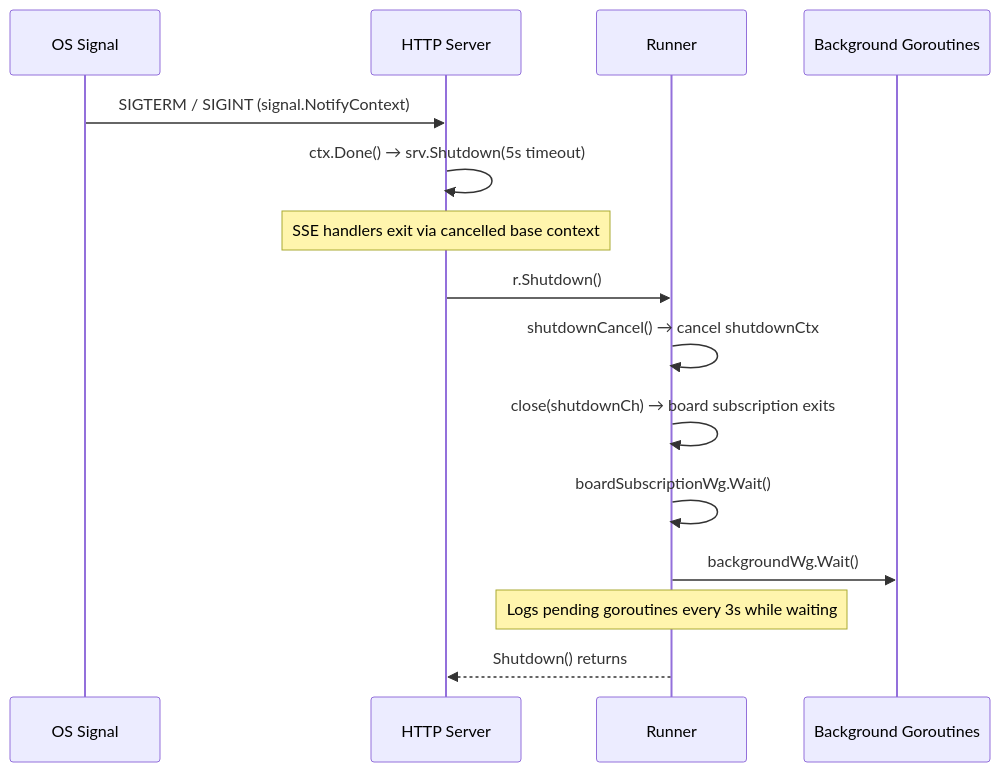
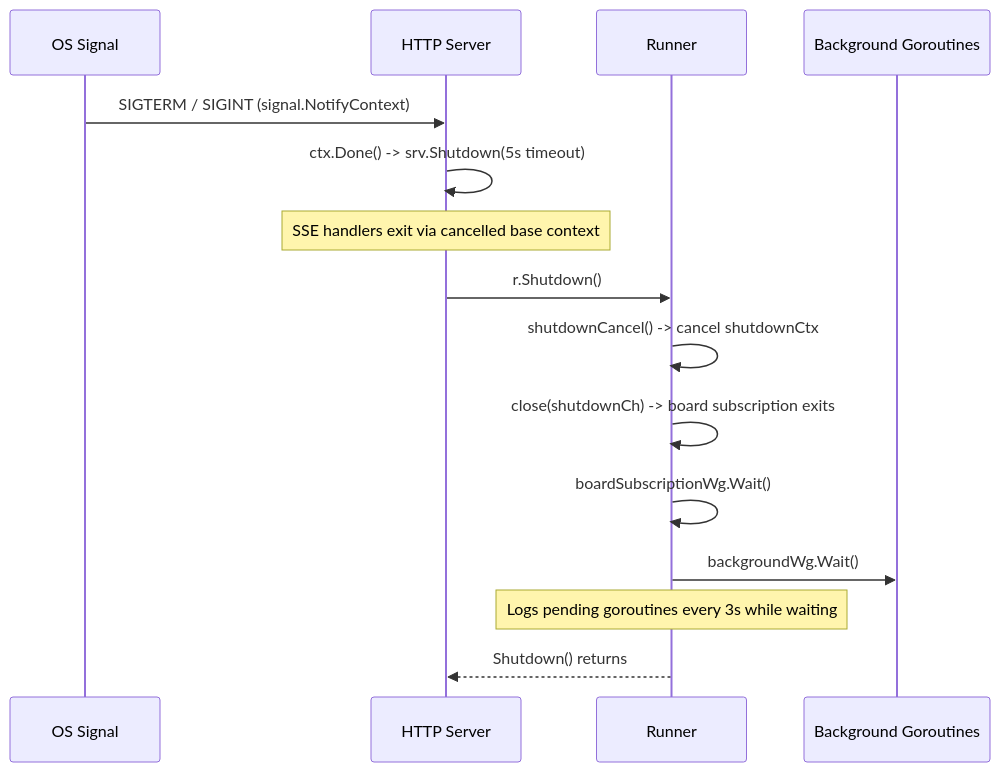
Before and after one commit to changkun/wallfacer: the sixth of 6 diagrams in docs/internals/architecture.md, drawn with Mermaid. The commit also changed other lines of this file, not shown here.

First line of the commit message:
docs(internals): host-process architecture, real package map and watchers

````diff
--- a/docs/internals/architecture.md
+++ b/docs/internals/architecture.md
@@ -274,18 +315,18 @@
 ```mermaid
 sequenceDiagram
     participant Sig as OS Signal
     participant Srv as HTTP Server
     participant R as Runner
     participant BG as Background Goroutines
 
     Sig->>Srv: SIGTERM / SIGINT (signal.NotifyContext)
-    Srv->>Srv: ctx.Done() → srv.Shutdown(5s timeout)
+    Srv->>Srv: ctx.Done() -> srv.Shutdown(5s timeout)
     Note over Srv: SSE handlers exit via cancelled base context
     Srv->>R: r.Shutdown()
-    R->>R: shutdownCancel() → cancel shutdownCtx
-    R->>R: close(shutdownCh) → board subscription exits
+    R->>R: shutdownCancel() -> cancel shutdownCtx
+    R->>R: close(shutdownCh) -> board subscription exits
     R->>R: boardSubscriptionWg.Wait()
     R->>BG: backgroundWg.Wait()
     Note over R: Logs pending goroutines every 3s while waiting
     R-->>Srv: Shutdown() returns
 ```
````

════════════════════

* WORK ORDER: A word-for-word copy of all the data, without pictures, is the expected output.

* YOUR SOLUTION:
Before and after one commit to changkun/wallfacer: the sixth of 6 diagrams in docs/internals/architecture.md, drawn with Mermaid. The commit also changed other lines of this file, not shown here.

First line of the commit message:
docs(internals): host-process architecture, real package map and watchers

````diff
--- a/docs/internals/architecture.md
+++ b/docs/internals/architecture.md
@@ -274,18 +315,18 @@
 ```mermaid
 sequenceDiagram
     participant Sig as OS Signal
     participant Srv as HTTP Server
     participant R as Runner
     participant BG as Background Goroutines
 
     Sig->>Srv: SIGTERM / SIGINT (signal.NotifyContext)
-    Srv->>Srv: ctx.Done() → srv.Shutdown(5s timeout)
+    Srv->>Srv: ctx.Done() -> srv.Shutdown(5s timeout)
     Note over Srv: SSE handlers exit via cancelled base context
     Srv->>R: r.Shutdown()
-    R->>R: shutdownCancel() → cancel shutdownCtx
-    R->>R: close(shutdownCh) → board subscription exits
+    R->>R: shutdownCancel() -> cancel shutdownCtx
+    R->>R: close(shutdownCh) -> board subscription exits
     R->>R: boardSubscriptionWg.Wait()
     R->>BG: backgroundWg.Wait()
     Note over R: Logs pending goroutines every 3s while waiting
     R-->>Srv: Shutdown() returns
 ```
````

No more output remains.